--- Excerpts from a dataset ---
----

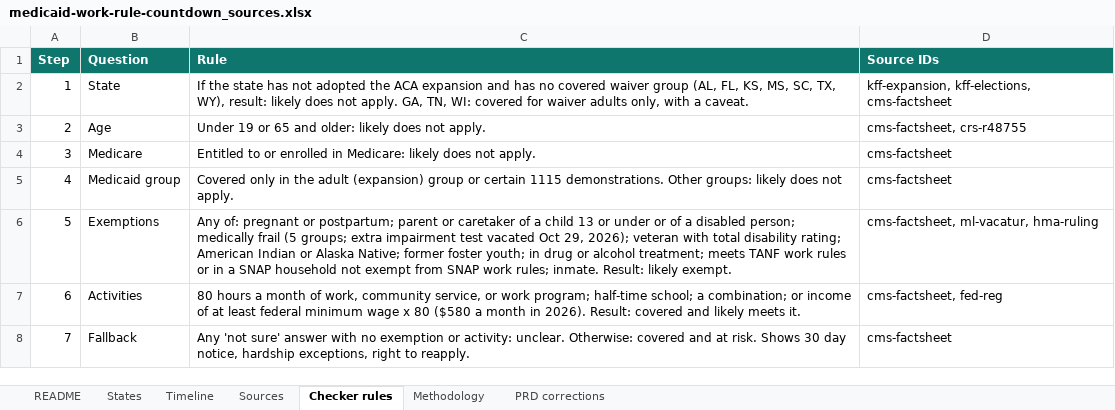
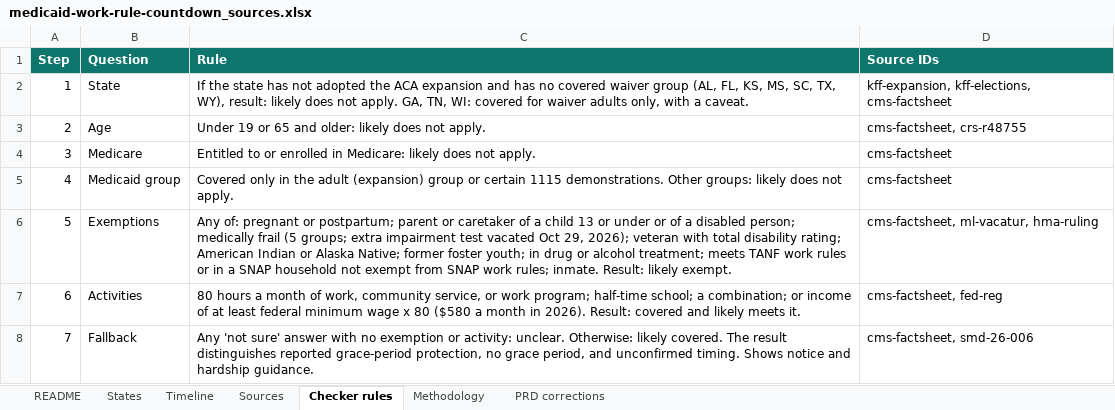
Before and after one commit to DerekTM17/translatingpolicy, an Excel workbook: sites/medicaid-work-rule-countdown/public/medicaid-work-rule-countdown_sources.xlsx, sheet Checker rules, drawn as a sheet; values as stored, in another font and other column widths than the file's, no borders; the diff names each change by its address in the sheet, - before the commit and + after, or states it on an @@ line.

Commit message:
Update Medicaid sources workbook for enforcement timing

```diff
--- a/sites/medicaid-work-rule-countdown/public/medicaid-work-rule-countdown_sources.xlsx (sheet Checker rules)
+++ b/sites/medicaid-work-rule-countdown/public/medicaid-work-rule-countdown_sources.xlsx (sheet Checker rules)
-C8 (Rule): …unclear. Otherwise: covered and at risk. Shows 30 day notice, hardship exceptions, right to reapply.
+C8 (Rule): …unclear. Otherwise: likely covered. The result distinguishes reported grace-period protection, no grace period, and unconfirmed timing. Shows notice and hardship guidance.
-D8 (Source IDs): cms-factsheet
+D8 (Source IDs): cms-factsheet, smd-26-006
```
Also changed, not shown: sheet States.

----

--- Work required ---
Return every line above where "unclear" appears.

--- Exercise output ---
-C8 (Rule): …unclear. Otherwise: covered and at risk. Shows 30 day notice, hardship exceptions, right to reapply.
+C8 (Rule): …unclear. Otherwise: likely covered. The result distinguishes reported grace-period protection, no grace period, and unconfirmed timing. Shows notice and hardship guidance.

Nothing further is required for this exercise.